Biscuits with Self-Rising Flour

 

1 1/2 cup sourdough (made with yeast water and flour)or whatever you have..

2 cups self-rising flour

¼ cup shortening or lard

1 cup milk or buttermilk

  1. Preheat the oven to 425 degrees.
  2. Put the flour in a bowl.  With a pastry cutter or your fingers rub the shortening into the flour until the texture is like cornmeal. (or take the easy way out and dump it into your food processer the way I did.)
  3. Form a hole or well in the middle of the flour mixture and pour the milk or buttermilk into the well an the sourdough starter..  Ignore using a processer.
  4. Blitz a few times in the processer till well blended. Or use your fork to stir the flour into the milk, stirring in a circle so that a little more flour is incorporated with each pass.
  5. Roll out dough to ½ inch and cut with a 2 inch cutter.
  6. Place biscuits onto a greased baking sheet and bake at 400 degrees for 10-12 minutes.  I stuck them in the microwave and let them rest there until I was ready to make breakfast.  They had a beautiful rise in the oven and the tops have a unique sourdough crumb..kind of crunchy........I love them.

 If you have issues with dumping your refresh extra's .........Make Biscuits.

Comments

RonRay's picture
RonRay

I am Just a bit confused, RuthieG. Not, by the fine looking biscuits, for they look delicious. But, rather by your use of the name "sourdough". Generally, sourdough refers to a dough with a wild yeast the tends to make the taste become more sour than sweet. Generally, originally cultured from a grain, like wheat, or rye. I have never seen it in reference to a water yeast created from vegetables or fruits.  If I missed something - I did read it 3 times - I apologize.

I did see a possibility that you were saying you converted a Raisin Yeast Water into a sourdough, which of course, might well be what you meant, but that wasn't clear enough for me to be sure that was the meaning. I only mention it because there are already so many that are having problems understanding the differences between Yeast Water and Sourdough, that I thought it worth checking with you on your meaning.

Ron

RobynNZ's picture
RobynNZ

what the hydration level of the yeast water/flour blend is. What ratio of yeast water/water/flour did you use? As Ron says, your biscuits (we call them scones) do look delicious.

Regards, Robyn

Daisy_A's picture
Daisy_A

Hi Ruthie,

Mmm they do look good. I use a mixed levain of flour and RWY at times also. In response to Ron's question about terms, I simply call it a levain, as I'm guided in my choice of yeasts by the type of dough development that I want.  I'm glad that with this mixed levain you're getting baked goods that make such delicious eating!

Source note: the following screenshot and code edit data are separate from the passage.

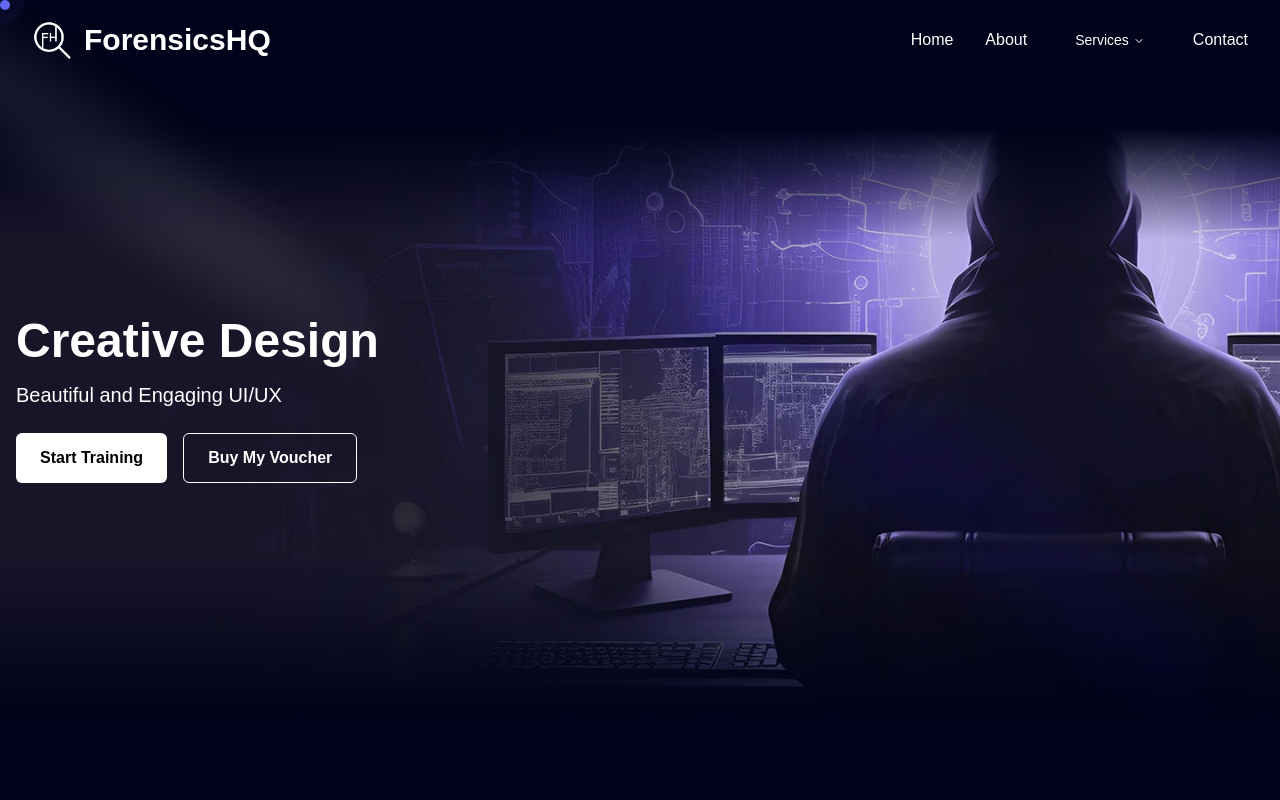
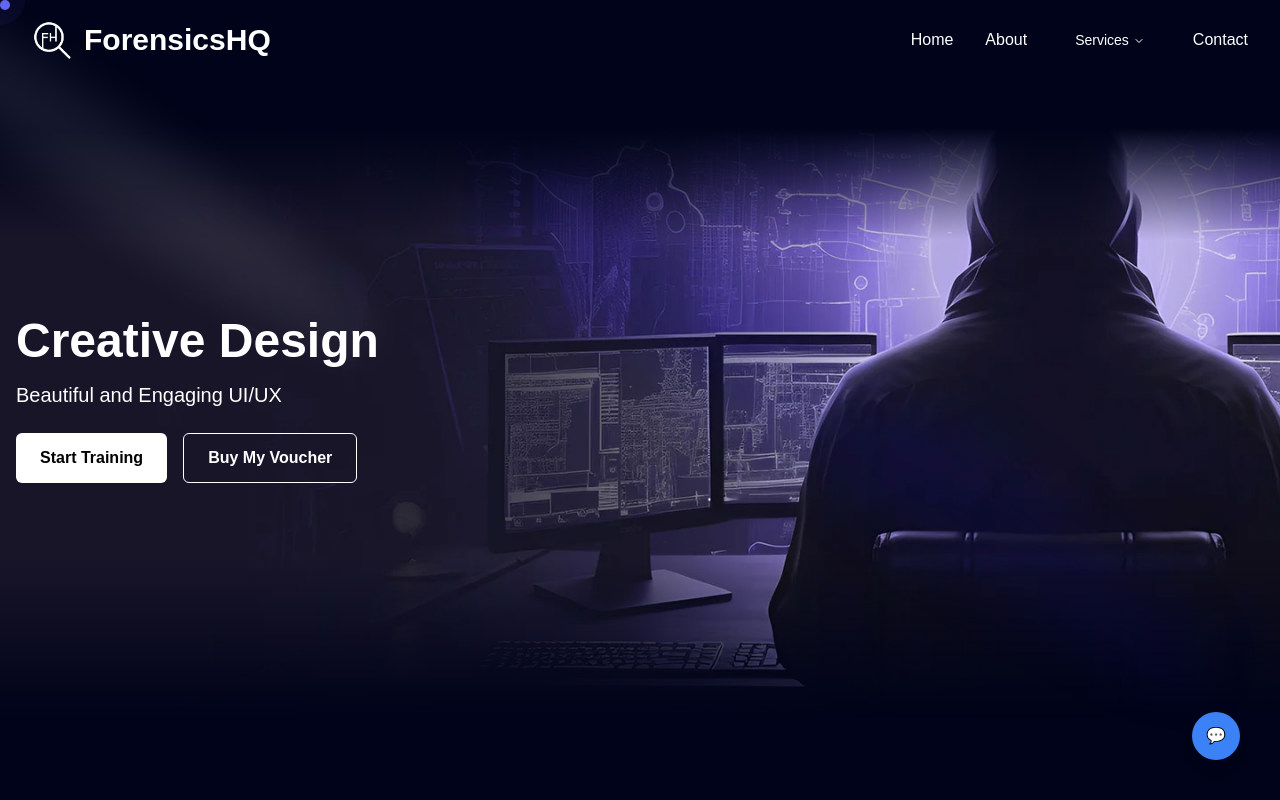
Before and after one commit to Sohel-Rahaman/isoah, a Next.js app: page / in a window 1280 px wide. Shown: the top 800 px of the page. Built offline with nearby package versions, Linux system fonts and the light colour scheme.

Commit message:
next done

```diff
--- /dev/null
+++ b/app/components/ContactUs.tsx
@@ -0,0 +1,81 @@
+"use client"
+
+import React, { useState, useEffect, useRef } from "react";
+import { FaWhatsapp, FaPhoneAlt } from "react-icons/fa";
+
+const ContactUs: React.FC = () => {
+  const [isExpanded, setIsExpanded] = useState<boolean>(false);
+  const buttonRef = useRef<HTMLDivElement>(null);
+
+  // Handle outside click to close the menu
+  useEffect(() => {
+    const handleClickOutside = (event: MouseEvent) => {
+      if (buttonRef.current && !buttonRef.current.contains(event.target as Node)) {
+        setIsExpanded(false);
+      }
+    };
+    document.addEventListener("mousedown", handleClickOutside);
+    return () => document.removeEventListener("mousedown", handleClickOutside);
+  }, []);
+
+  return (
+    <div ref={buttonRef} className="fixed bottom-10 right-10 flex flex-col items-end space-y-2 z-50">
+      {/* Contact Options */}
+      {isExpanded && (
+        <>
+          {/* Phone Option */}
+          <div className="relative group">
+            <a
+              href="tel:+1234567890"
+              className="flex items-center justify-center w-12 h-12 bg-green-500 text-white rounded-full shadow-lg hover:bg-green-600 transition duration-200"
+              aria-label="Call Us"
+            >
+              <FaPhoneAlt size={20} />
+            </a>
+            {/* Tooltip */}
+            <span className="absolute w-14 right-14 top-1/2 transform -translate-y-1/2 bg-gray-800 text-white text-xs px-2 py-1 rounded opacity-0 group-hover:opacity-100 transition duration-200">
+              Call Us
+            </span>
+          </div>
+
+          {/* WhatsApp Option */}
+          <div className="relative group">
+            <a
+              href="https://wa.me/+1234567890"
+              target="_blank"
+              rel="noopener noreferrer"
+              className="flex items-center justify-center w-12 h-12 bg-green-400 text-white rounded-full shadow-lg hover:bg-green-500 transition duration-200"
+              aria-label="WhatsApp"
+            >
+              <FaWhatsapp size={24} />
+            </a>
+            {/* Tooltip */}
+            <span className="absolute right-14 top-1/2 transform -translate-y-1/2 bg-gray-800 text-white text-xs px-2 py-1 rounded opacity-0 group-hover:opacity-100 transition duration-200">
+              WhatsApp
+            </span>
+          </div>
+        </>
+      )}
+
+      {/* Toggle Button */}
+      <button
+        onClick={() => setIsExpanded((prev) => !prev)}
+        className={`flex items-center text-white justify-center w-12 h-12 rounded-full shadow-lg bg-blue-500 hover:bg-blue-600 transition-all duration-700 transform ${
+          isExpanded ? "rotate-180" : "rotate-0"
+        }`}
+        aria-label={isExpanded ? "Hide" : "Contact us"}
+        title={isExpanded ? "Hide" : "Contact us"}
+      >
+        <span
+          className={`transition-transform duration-700 transform ${
+            isExpanded ? "rotate-180" : "rotate-0"
+          }`}
+        >
+          {isExpanded ? "✖" : "💬"}
+        </span>
+      </button>
+    </div>
+  );
+};
+
+export default ContactUs;
--- a/app/components/NumbersSection.tsx
+++ b/app/components/NumbersSection.tsx
@@ -115,7 +115,7 @@ const CountUpAnimated: React.FC<CountUpAnimatedProps> = ({ end, suffix, start })
     if (!start) return; // Do not start counting if not triggered
 
     let startCount = 0;
-    const duration = 2000; // Total duration of the count-up in ms
+    const duration = 5000; // Total duration of the count-up in ms
     const incrementTime = 50; // Interval time in ms
     const step = end / (duration / incrementTime);
 
--- a/app/page.tsx
+++ b/app/page.tsx
@@ -1,4 +1,5 @@
 import BrandCarousel from './components/BrandCarousel';
+import ContactUs from './components/ContactUs';
 import { Footer } from './components/Footer';
 import Navbar from './components/Navbar';
 import NumbersSection from './components/NumbersSection';
@@ -42,6 +43,7 @@ const HomePage = () => {
   return (
     <main className=" flex justify-center items-center flex-col overflow-hidden mx-auto sm:px-10 px-5">
       <Cursor />
+      <ContactUs/>
       <div className="test">
         <Navbar />
         <ParallaxSlider slides={slides} />
```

Best wishes, Daisy_A

RuthieG's picture
RuthieG

Robyn I use basically a 1 to 1.  It's like a thin batter until I start feeding it to use and then it's a 1:2.....Thick pancake type batter....Honestly I don't measure things all that accurately......I just take a scoop of flour or two depending on what I am doing and then, I am sorry to say that I stick the jar under the water feed on my fridge and put water in it.  I know that some people prefer the purist method of measuring everything but mine is more of an estimate.  I will add though that I have been baking long enough that I could probably wager on the amount of whatever I have added and be pretty accurate. 

 

I love the sourdough biscuits...they have a beautiful flavor.

jyslouey's picture
jyslouey

I too had the same questions and I'm glad they all beat me to it. I would have been afraid to ask in case I'd be asking all the dumb/wrong questions and confuse myself more in the process.  - Judy